Quantitative easing is when the Fed (or another country’s central bank) buys up large amounts of bonds.
It’s one type of monetary policy tool the Fed can use to try to help the economy when it needs a boost.
How it works
Quantitative easing works by lowering interest rates on long-term bonds. Here’s how:
Step 1: The Fed starts buying lots of bonds (think hundreds of billions of dollars) in the bond market.
Step 2: This creates lots of new demand, which pushes bond prices up.
Step 3: Bond prices and interest rates always move in opposite directions. So as bond prices rise, interest rates fall.
With lower interest rates, it’s cheaper for businesses and consumers to take out loans and make investments. More borrowing and investing can help the economy start to regain its momentum and turn around from a slowdown.
Central banks may turn to quantitative easing as a second-resort option.

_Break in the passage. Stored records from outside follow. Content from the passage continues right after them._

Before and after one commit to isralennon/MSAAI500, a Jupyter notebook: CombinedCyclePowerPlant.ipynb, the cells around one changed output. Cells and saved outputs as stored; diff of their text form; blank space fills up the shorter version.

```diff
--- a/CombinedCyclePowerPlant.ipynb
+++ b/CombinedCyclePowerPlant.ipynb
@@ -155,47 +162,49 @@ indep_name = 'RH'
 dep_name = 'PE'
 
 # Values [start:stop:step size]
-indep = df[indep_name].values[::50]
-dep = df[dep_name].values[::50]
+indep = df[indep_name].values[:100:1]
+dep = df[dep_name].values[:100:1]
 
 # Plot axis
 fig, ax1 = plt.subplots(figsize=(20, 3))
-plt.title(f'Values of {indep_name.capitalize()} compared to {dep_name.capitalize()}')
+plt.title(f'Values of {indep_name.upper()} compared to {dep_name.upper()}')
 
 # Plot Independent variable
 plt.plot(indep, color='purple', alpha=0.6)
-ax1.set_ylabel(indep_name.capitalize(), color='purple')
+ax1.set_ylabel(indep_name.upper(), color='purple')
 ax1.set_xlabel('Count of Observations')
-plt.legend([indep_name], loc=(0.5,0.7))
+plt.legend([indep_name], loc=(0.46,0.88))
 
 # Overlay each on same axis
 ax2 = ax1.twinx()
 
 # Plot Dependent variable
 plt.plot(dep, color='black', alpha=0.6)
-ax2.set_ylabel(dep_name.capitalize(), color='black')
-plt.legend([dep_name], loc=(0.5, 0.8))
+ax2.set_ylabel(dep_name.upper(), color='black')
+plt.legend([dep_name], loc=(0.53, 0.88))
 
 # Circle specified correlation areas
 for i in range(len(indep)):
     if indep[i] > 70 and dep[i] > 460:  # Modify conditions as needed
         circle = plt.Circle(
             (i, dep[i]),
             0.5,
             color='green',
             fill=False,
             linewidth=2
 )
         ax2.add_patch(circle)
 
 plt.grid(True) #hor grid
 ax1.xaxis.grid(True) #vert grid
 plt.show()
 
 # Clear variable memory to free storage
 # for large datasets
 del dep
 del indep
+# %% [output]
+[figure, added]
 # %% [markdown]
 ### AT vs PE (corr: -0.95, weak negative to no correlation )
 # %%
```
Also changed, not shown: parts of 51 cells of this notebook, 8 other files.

Usually, their first resort is to lower short-term interest rates. In the U.S., the Fed does this by reducing the:
- Federal funds rate—the interest rate banks charge one another on overnight loans
- Discount rate—the rate the Fed charges banks on loans
However, those two interest rates only apply to very short-term loans (like loans made for one day), and lowering those rates doesn’t do much to affect the interest rates that you might pay on a mortgage or that a business might pay on a loan.
Quantitative easing can let the Fed reduce interest rates throughout the economy, which can have a bigger impact on restarting economic growth.
What it buys
In theory, central banks can buy any type of bond when they engage in quantitative easing. In practice, they typically buy:
- Government bonds, like Treasuries
- Corporate bonds
- Mortgage-backed securities
Like any type of economic intervention, quantitative easing can be controversial and comes with risks. Those can include:
- Rising inflation—buying bonds increases the amount of money in circulation, which can lead to inflation.
- Ineffectiveness—if quantitative easing doesn’t lower interest rates as promised, investors may start to doubt whether the Fed is really in control of the situation. That kind of doubt and worry can lead to a downward economic spiral.
- A bumpy ending—eventually, the Fed will have to stop buying bonds and let interest rates rise. But rising rates can potentially send the economy back into a downturn.
But all in all, the consensus is that quantitative easing programs (like the types many central banks used in the aftermath of the 2008-09 financial crisis) have been successful in turning struggling economies around.
Quantitative easing is when the Fed (or another central bank) buys up lots of bonds. It’s one tool central banks can use to help restart a slowing economy. Quantitative easing works by lowering interest rates on long-term loans, which can make it cheaper for businesses and consumers to borrow and invest.
- The Fed bought about $3 trillion of bonds and mortgage-backed securities as part of its immediate response to the 2008-09 financial crisis.
- Although quantitative easing (or “QE” as finance types call it) is mainly associated with the 08-09 crisis, it became just as important a tool in supporting the economy during the coronavirus recession, with the Fed buying trillions of dollars in assets during 2020.
- You can measure the total scale of the Fed’s quantitative easing programs by looking at the size of its balance sheet. The Fed’s assets have grown from $900 billion in 2008 to $4.5 trillion in 2015 to more than $7 trillion in 2020.
Quantitative easing is like calling an ex; it’s a last resort and can point to a depression. — Napkin Finance